Start of Block
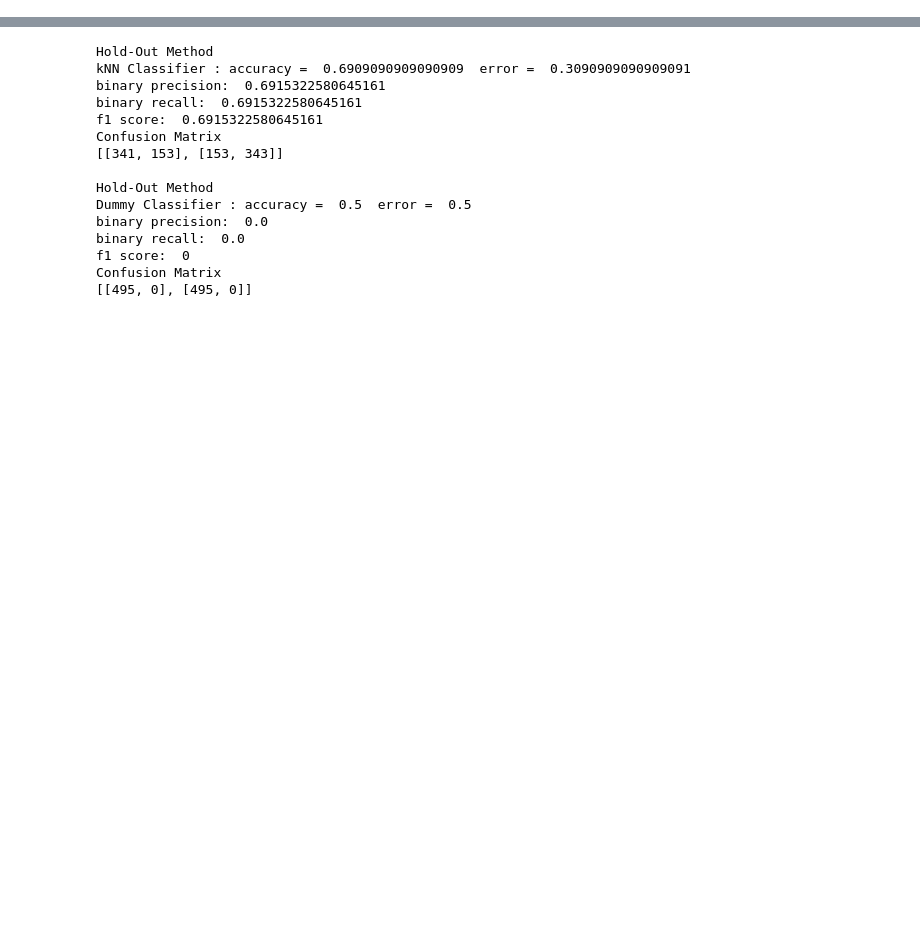
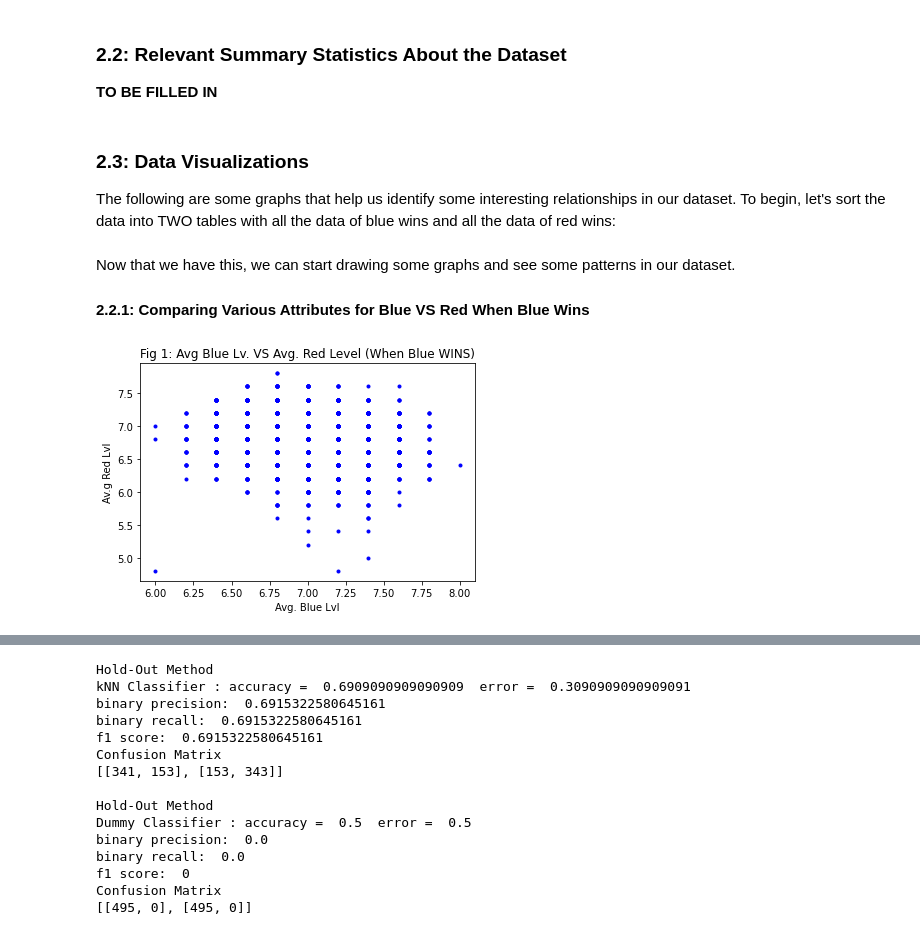
Before and after one commit to TrevorBushnell/League-Game-Prediction-Project, a Jupyter notebook: Project_Report.ipynb, the cells around one changed output, grey strips where cells are left out. Cells and saved outputs as stored; diff of their text form; code cells hidden in the pictures; blank space fills up the shorter version.

Commit message:
Fairly far into the report

```diff
--- a/Project_Report.ipynb
+++ b/Project_Report.ipynb
@@ -51,8 +114,46 @@ y = copy.deepcopy(y_data)
 for entry in X:
     del entry[0]
     del entry[0]
-knn_clf = MyKNeighborsClassifier()
-nb_clf = MyNaiveBayesClassifier()
-dummy_clf = MyDummyClassifier()
-tree_clf = MyDecisionTreeClassifier()
-nb_clf = MyNaiveBayesClassifier()
+
+# Let's put this additional data into our df object as well for data viz
+new_data = []
+for i in range(len(df.data)):
+    if i in X_indexes:
+        new_data.append(df.data[i])
+
+df.data = new_data
+# %% [markdown]
+### 2.2: Relevant Summary Statistics About the Dataset
+
+**TO BE FILLED IN**
+# %% [markdown]
+### 2.3: Data Visualizations
+
+The following are some graphs that help us identify some interesting relationships in our dataset. To begin, let's sort the data into TWO tables with all the data of blue wins and all the data of red wins:
+# %%
+blue_wins_table = []
+blue_loses_table = []
+
+for row in df.data:
+    if row[1] == 1: # blue wins
+        blue_wins_table.append(row)
+    elif row[1] == 0: # red wins
+        blue_loses_table.append(row)
+
+blue_wins_df = MyPyTable(column_names=df.column_names, data=blue_wins_table)
+blue_loses_df = MyPyTable(column_names=df.column_names, data=blue_loses_table)
+# %% [markdown]
+Now that we have this, we can start drawing some graphs and see some patterns in our dataset.
+
+#### 2.2.1: Comparing Various Attributes for Blue VS Red When Blue Wins
+# %%
+blue_avg_level = blue_wins_df.get_column('blueAvgLevel')
+red_avg_level = blue_wins_df.get_column('redAvgLevel')
+
+plt.plot(blue_avg_level, red_avg_level, "b.")
+plt.title('Fig 1: Avg Blue Lv. VS Avg. Red Level (When Blue WINS)')
+plt.xlabel('Avg. Blue Lvl')
+plt.ylabel('Av.g Red Lvl')
+plt.show()
+# %% [output]
+[figure, added]
```
Also changed, not shown: parts of 54 cells of this notebook, 2 other files.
End of Block
Please reproduce the records above exactly, omitting every picture.

Before and after one commit to TrevorBushnell/League-Game-Prediction-Project, a Jupyter notebook: Project_Report.ipynb, the cells around one changed output, grey strips where cells are left out. Cells and saved outputs as stored; diff of their text form; code cells hidden in the pictures; blank space fills up the shorter version.

Commit message:
Fairly far into the report

```diff
--- a/Project_Report.ipynb
+++ b/Project_Report.ipynb
@@ -51,8 +114,46 @@ y = copy.deepcopy(y_data)
 for entry in X:
     del entry[0]
     del entry[0]
-knn_clf = MyKNeighborsClassifier()
-nb_clf = MyNaiveBayesClassifier()
-dummy_clf = MyDummyClassifier()
-tree_clf = MyDecisionTreeClassifier()
-nb_clf = MyNaiveBayesClassifier()
+
+# Let's put this additional data into our df object as well for data viz
+new_data = []
+for i in range(len(df.data)):
+    if i in X_indexes:
+        new_data.append(df.data[i])
+
+df.data = new_data
+# %% [markdown]
+### 2.2: Relevant Summary Statistics About the Dataset
+
+**TO BE FILLED IN**
+# %% [markdown]
+### 2.3: Data Visualizations
+
+The following are some graphs that help us identify some interesting relationships in our dataset. To begin, let's sort the data into TWO tables with all the data of blue wins and all the data of red wins:
+# %%
+blue_wins_table = []
+blue_loses_table = []
+
+for row in df.data:
+    if row[1] == 1: # blue wins
+        blue_wins_table.append(row)
+    elif row[1] == 0: # red wins
+        blue_loses_table.append(row)
+
+blue_wins_df = MyPyTable(column_names=df.column_names, data=blue_wins_table)
+blue_loses_df = MyPyTable(column_names=df.column_names, data=blue_loses_table)
+# %% [markdown]
+Now that we have this, we can start drawing some graphs and see some patterns in our dataset.
+
+#### 2.2.1: Comparing Various Attributes for Blue VS Red When Blue Wins
+# %%
+blue_avg_level = blue_wins_df.get_column('blueAvgLevel')
+red_avg_level = blue_wins_df.get_column('redAvgLevel')
+
+plt.plot(blue_avg_level, red_avg_level, "b.")
+plt.title('Fig 1: Avg Blue Lv. VS Avg. Red Level (When Blue WINS)')
+plt.xlabel('Avg. Blue Lvl')
+plt.ylabel('Av.g Red Lvl')
+plt.show()
+# %% [output]
+[figure, added]
```
Also changed, not shown: parts of 54 cells of this notebook, 2 other files.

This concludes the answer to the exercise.